These days a lot of trainers are encouraging runners to take up rowing as a cross-training activity to help them with their running routine. A common question is why? What could it possibly contribute to your running routine?
While there are several cross-training activities which you can take up, rowing is actually one of the best activity for a runner as it provides you with a full-body workout and improved endurance. Rowing not only helps in the toning of your upper body but helps you work your leg muscles making them stronger and faster than before.
In fact, your rowing capabilities would decide how good you will run. The more often and harder you row, the faster you will run. This is because rowing requires you to keep a constant speed to ensure that you cover a distance in limited time and since your legs get used to maintain the strokes, it gets easier to maintain your speed while running too turning you into a faster runner than before. Still don’t believe me?
Well, here are a few reasons why every runner should incorporate rowing into their training schedule.
For strength and endurance
Rowing provides you with the best option of performing all those cardiovascular / anaerobic activities which is essential to your training. It ensures more intake of oxygen which can help you in avoiding fatigue and increase your stamina by a great deal.
The most important thing to know is that rowing is not an upper body activity, it requires the work of your leg muscles and lower body more than your arms muscles, and so is the perfect activity to choose when you are training for running. In fact, in rowing, you need to work your muscles constantly and harder to overcome the initial pressure of water. All those strokes require you to maintain your strength which in turn helps in improving your endurance levels.

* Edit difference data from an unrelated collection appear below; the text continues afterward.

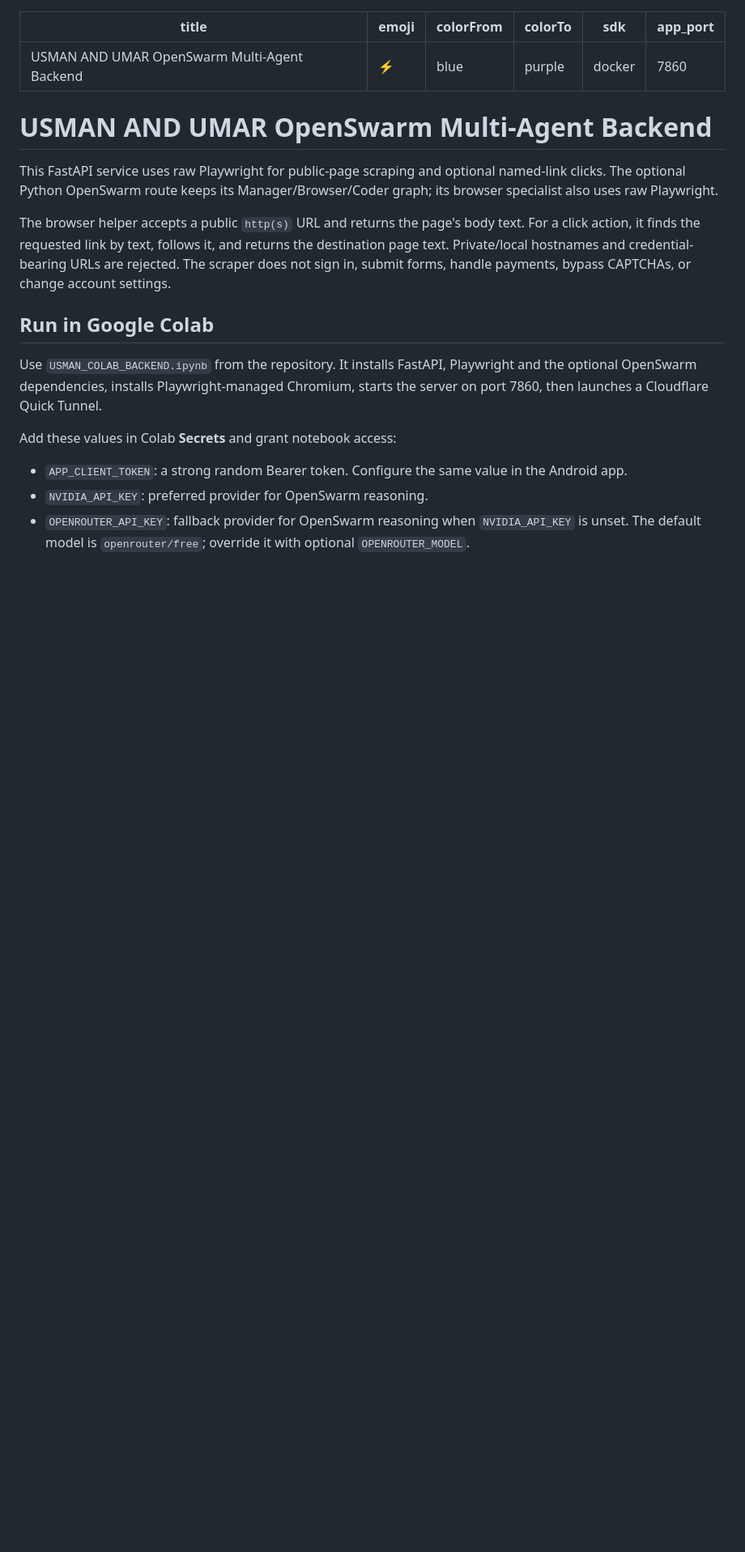
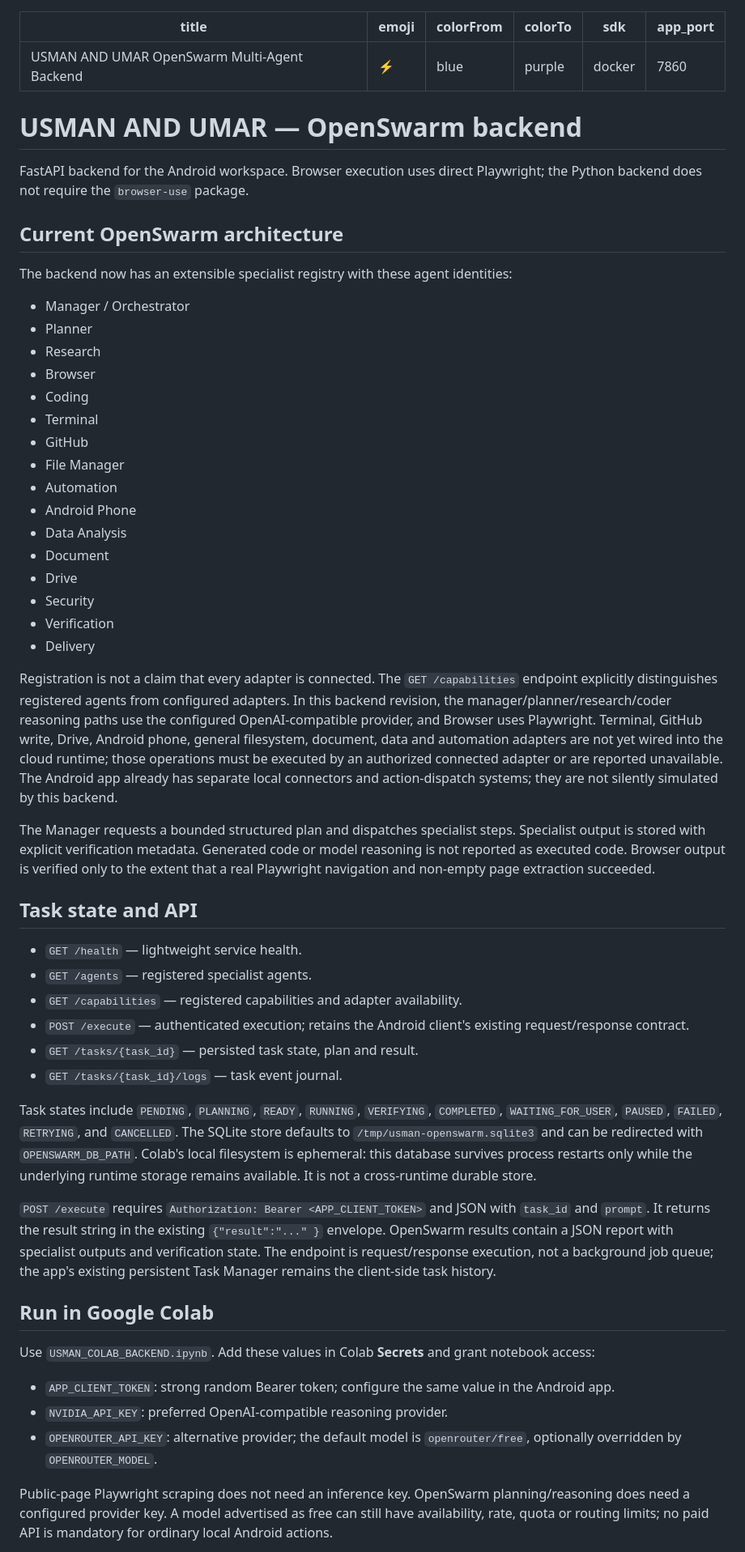
Before and after one commit to saedhawwa23-rgb/usman-and-umar-app, a Markdown page: cloud-backend/README.md, the part around one of its changes. Shown at 81% size. Rendered like a GitHub page; blank space fills up the shorter version.

```diff
--- a/cloud-backend/README.md
+++ b/cloud-backend/README.md
@@ -7,19 +7,55 @@ sdk: docker
 app_port: 7860
 ---
 
-# USMAN AND UMAR OpenSwarm Multi-Agent Backend
+# USMAN AND UMAR — OpenSwarm backend
 
-This FastAPI service uses raw Playwright for public-page scraping and optional named-link clicks. The optional Python OpenSwarm route keeps its Manager/Browser/Coder graph; its browser specialist also uses raw Playwright.
+FastAPI backend for the Android workspace. Browser execution uses direct Playwright; the Python backend does not require the `browser-use` package.
 
-The browser helper accepts a public `http(s)` URL and returns the page's body text. For a click action, it finds the requested link by text, follows it, and returns the destination page text. Private/local hostnames and credential-bearing URLs are rejected. The scraper does not sign in, submit forms, handle payments, bypass CAPTCHAs, or change account settings.
+## Current OpenSwarm architecture
+
+The backend now has an extensible specialist registry with these agent identities:
+
+- Manager / Orchestrator
+- Planner
+- Research
+- Browser
+- Coding
+- Terminal
+- GitHub
+- File Manager
+- Automation
+- Android Phone
+- Data Analysis
+- Document
+- Drive
+- Security
+- Verification
+- Delivery
+
+Registration is not a claim that every adapter is connected. The `GET /capabilities` endpoint explicitly distinguishes registered agents from configured adapters. In this backend revision, the manager/planner/research/coder reasoning paths use the configured OpenAI-compatible provider, and Browser uses Playwright. Terminal, GitHub write, Drive, Android phone, general filesystem, document, data and automation adapters are not yet wired into the cloud runtime; those operations must be executed by an authorized connected adapter or are reported unavailable. The Android app already has separate local connectors and action-dispatch systems; they are not silently simulated by this backend.
+
+The Manager requests a bounded structured plan and dispatches specialist steps. Specialist output is stored with explicit verification metadata. Generated code or model reasoning is not reported as executed code. Browser output is verified only to the extent that a real Playwright navigation and non-empty page extraction succeeded.
+
+## Task state and API
+
+- `GET /health` — lightweight service health.
+- `GET /agents` — registered specialist agents.
+- `GET /capabilities` — registered capabilities and adapter availability.
+- `POST /execute` — authenticated execution; retains the Android client's existing request/response contract.
+- `GET /tasks/{task_id}` — persisted task state, plan and result.
+- `GET /tasks/{task_id}/logs` — task event journal.
+
+Task states include `PENDING`, `PLANNING`, `READY`, `RUNNING`, `VERIFYING`, `COMPLETED`, `WAITING_FOR_USER`, `PAUSED`, `FAILED`, `RETRYING`, and `CANCELLED`. The SQLite store defaults to `/tmp/usman-openswarm.sqlite3` and can be redirected with `OPENSWARM_DB_PATH`. Colab's local filesystem is ephemeral: this database survives process restarts only while the underlying runtime storage remains available. It is not a cross-runtime durable store.
+
+`POST /execute` requires `Authorization: Bearer <APP_CLIENT_TOKEN>` and JSON with `task_id` and `prompt`. It returns the result string in the existing `{"result":"..." }` envelope. OpenSwarm results contain a JSON report with specialist outputs and verification state. The endpoint is request/response execution, not a background job queue; the app's existing persistent Task Manager remains the client-side task history.
 
 ## Run in Google Colab
 
-Use `USMAN_COLAB_BACKEND.ipynb` from the repository. It installs FastAPI, Playwright and the optional OpenSwarm dependencies, installs Playwright-managed Chromium, starts the server on port 7860, then launches a Cloudflare Quick Tunnel.
+Use `USMAN_COLAB_BACKEND.ipynb`. Add these values in Colab **Secrets** and grant notebook access:
 
-Add these values in Colab **Secrets** and grant notebook access:
+- `APP_CLIENT_TOKEN`: strong random Bearer token; configure the same value in the Android app.
+- `NVIDIA_API_KEY`: preferred OpenAI-compatible reasoning provider.
+- `OPENROUTER_API_KEY`: alternative provider; the default model is `openrouter/free`, optionally overridden by `OPENROUTER_MODEL`.
 
-- `APP_CLIENT_TOKEN`: a strong random Bearer token. Configure the same value in the Android app.
-- `NVIDIA_API_KEY`: preferred provider for OpenSwarm reasoning.
-- `OPENROUTER_API_KEY`: fallback provider for OpenSwarm reasoning when `NVIDIA_API_KEY` is unset. The default model is `openrouter/free`; override it with optional `OPENROUTER_MODEL`.
+Public-page Playwright scraping does not need an inference key. OpenSwarm planning/reasoning does need a configured provider key. A model advertised as free can still have availability, rate, quota or routing limits; no paid API is mandatory for ordinary local Android actions.
 
```
Also changed, not shown: other parts of cloud-backend/README.md (+19 -47 lines).
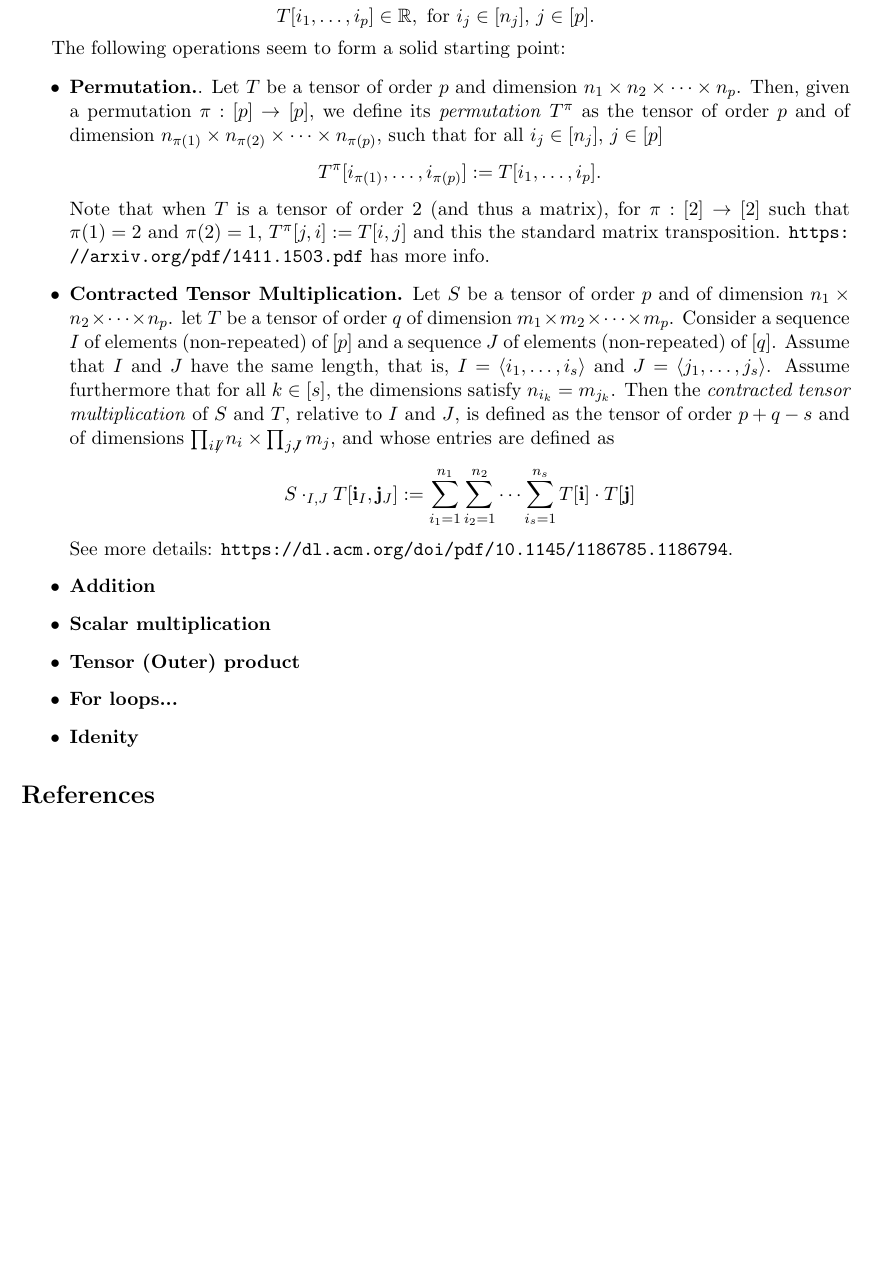
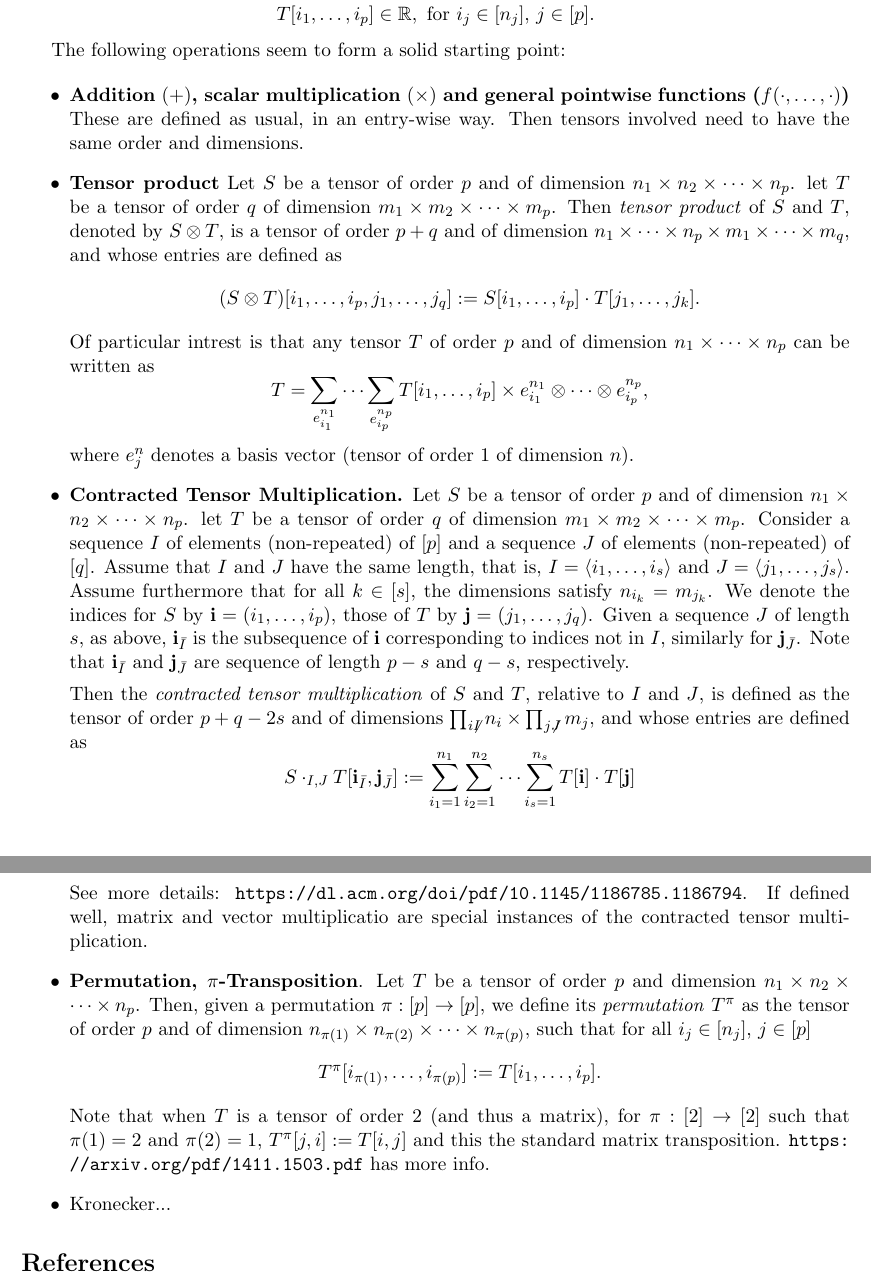
Before and after one commit to crivero1/matlang, a LaTeX document (tensorlang/main/main.tex, which reads tensorlang/sections/tenslang.tex): part of the page before the commit and two parts of pages 1 and 2 of 2 after it, the two joined at a grey line, cut so that both start at the same text, the shorter picture padded with empty space. Compiled offline with pdfLaTeX.

Commit message:
no message

```diff
--- a/tensorlang/sections/tenslang.tex
+++ b/tensorlang/sections/tenslang.tex
@@ -10,7 +10,34 @@ $$T[i_1,\ldots,i_p]\in\mathbb{R}, \text{ for $i_j\in [n_j]$, $j\in[p]$}.$$
 The following operations seem to form a solid starting point:
 
 \begin{itemize}
-\item \textbf{Permutation.}. Let $T$ be a tensor of order $p$ and dimension $n_1\times n_2\times\cdots\times n_p$. Then, given a permutation
+\item \textbf{Addition $(+)$, scalar multiplication $(\times)$ and general pointwise functions ($f(\cdot,\ldots,\cdot)$)} These are defined as usual, in an entry-wise way. Then tensors involved need to have the same order and dimensions.
+
+\item \textbf{Tensor product} Let $S$ be a tensor of order $p$ and of dimension $n_1\times n_2\times\cdots\times n_p$. let
+$T$ be a tensor of order $q$ of dimension $m_1\times m_2\times\cdots\times m_p$. Then \textit{tensor product} of $S$ and $T$, denoted by $S\otimes T$, is a tensor of order $p+q$ and of dimension
+$n_1\times\cdots\times n_p\times m_1\times\cdots\times m_q$, and whose entries are defined as
+$$
+(S\otimes T)[i_1,\ldots,i_p,j_1,\ldots,j_q]:=S[i_1,\ldots,i_p]\cdot T[j_1,\ldots,j_k].
+$$
+Of particular intrest is that any tensor $T$ of order $p$ and of dimension $n_1\times\cdots\times n_p$ can be written as
+$$
+T=\sum_{e_{i_1}^{n_1}}\cdots \sum_{e_{i_p}^{n_p}} T[i_1,\ldots,i_p]\times e_{i_1}^{n_1}\otimes \cdots \otimes e_{i_p}^{n_p},$$
+where $e_j^n$ denotes a basis vector (tensor of order $1$ of dimension $n$).
+
+\item \textbf{Contracted Tensor Multiplication.} Let $S$ be a tensor of order $p$ and of dimension $n_1\times n_2\times\cdots\times n_p$. let
+$T$ be a tensor of order $q$ of dimension $m_1\times m_2\times\cdots\times m_p$. Consider a sequence
+$I$ of elements (non-repeated) of $[p]$ and a sequence $J$ of elements (non-repeated) of $[q]$. Assume that
+$I$ and $J$ have the same length, that is, $I=\langle i_1,\ldots,i_s\rangle$ and $J=\langle j_1,\ldots,j_s\rangle$. Assume furthermore that for all $k\in[s]$, the dimensions satisfy $n_{i_k}=m_{j_k}$. We denote the
+indices for $S$ by $\mathbf{i}=(i_1,\ldots,i_p)$, those of $T$ by $\mathbf{j}=(j_1,\ldots,j_q)$. Given a sequence
+$J$ of length $s$, as above, $\mathbf{i}_{\bar I}$ is the subsequence of $\mathbf{i}$ corresponding to indices not in $I$, similarly for $\mathbf{j}_{\bar J}$. Note that $\mathbf{i}_{\bar I}$ and $\mathbf{j}_{\bar J}$ are sequence of length $p-s$ and $q-s$, respectively.
+
+Then the \textit{contracted tensor multiplication} of $S$ and $T$, relative to $I$ and $J$, is defined as the tensor
+of order $p+q-2s$ and of dimensions $\prod_{ i\not I} n_i\times \prod_{j\not J} m_j$, and whose entries are defined as
+$$
+S\cdot_{I,J} T[\mathbf{i}_{\bar I},\mathbf{j}_{\bar J}]:=\sum_{i_1=1}^{n_1}\sum_{i_2=1}^{n_2}\cdots\sum_{i_s=1}^{n_s} T[\mathbf{i}]\cdot T[\mathbf{j}]
+$$
+See more details: \url{https://dl.acm.org/doi/pdf/10.1145/1186785.1186794}. If defined well, matrix and vector multiplicatio are special instances of the contracted tensor multiplication.
+
+\item \textbf{Permutation, $\pi$-Transposition}. Let $T$ be a tensor of order $p$ and dimension $n_1\times n_2\times\cdots\times n_p$. Then, given a permutation
 $\pi:[p]\to [p]$, we define its \textit{permutation} $T^\pi$ as the tensor of order $p$ and of dimension
 $n_{\pi(1)}\times n_{\pi(2)}\times\cdots\times n_{\pi(p)}$, such that for all $i_j\in[n_j]$, $j\in[p]$
 $$
@@ -19,25 +46,7 @@ $$
 Note that when $T$ is a tensor of order $2$ (and thus a matrix), for $\pi:[2]\to[2]$ such that $\pi(1)=2$ and $\pi(2)=1$,
 $T^\pi[j,i]:=T[i,j]$ and this the standard matrix transposition. \url{https://arxiv.org/pdf/1411.1503.pdf} has more info.
 
-\item \textbf{Contracted Tensor Multiplication.} Let $S$ be a tensor of order $p$ and of dimension $n_1\times n_2\times\cdots\times n_p$. let
-$T$ be a tensor of order $q$ of dimension $m_1\times m_2\times\cdots\times m_p$. Consider a sequence
-$I$ of elements (non-repeated) of $[p]$ and a sequence $J$ of elements (non-repeated) of $[q]$. Assume that
-$I$ and $J$ have the same length, that is, $I=\langle i_1,\ldots,i_s\rangle$ and $J=\langle j_1,\ldots,j_s\rangle$. Assume furthermore that for all $k\in[s]$, the dimensions satisfy $n_{i_k}=m_{j_k}$. Then the \textit{contracted tensor multiplication} of $S$ and $T$, relative to $I$ and $J$, is defined as the tensor
-of order $p+q-s$ and of dimensions $\prod_{ i\not I} n_i\times \prod_{j\not J} m_j$, and whose entries are defined as
-$$
-S\cdot_{I,J} T[\mathbf{i}_I,\mathbf{j}_J]:=\sum_{i_1=1}^{n_1}\sum_{i_2=1}^{n_2}\cdots\sum_{i_s=1}^{n_s} T[\mathbf{i}]\cdot T[\mathbf{j}]
-$$
-See more details: \url{https://dl.acm.org/doi/pdf/10.1145/1186785.1186794}.
-
-\item \textbf{Addition}
-
-\item \textbf{Scalar multiplication}
-
-\item \textbf{Tensor (Outer) product}
-
-\item \textbf{For loops...}
-
-\item \textbf{Idenity}
+\item Kronecker...
  \end{itemize}
 
 
```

For quicker injury recovery
Many trainers recommend rowing as the perfect activity to take up when recovering from any form of injury. You don’t need to train on the track; you can simply take up rowing and still be fit enough to run once you have recovered. No need to compromise on your training anymore.
There are numerous workouts which you could choose from and as most of these workouts have adequate recovery time in them, you won’t be tiring yourself out and worsening your situation. Another benefit of taking rowing as your cross-training activity is that you don’t have to worry about getting more injured while doing these workouts. Rowing is a smooth activity and doesn’t put any kind of unnatural pressure on your muscles or joints; you just need to learn the basic posture and then you are good to go.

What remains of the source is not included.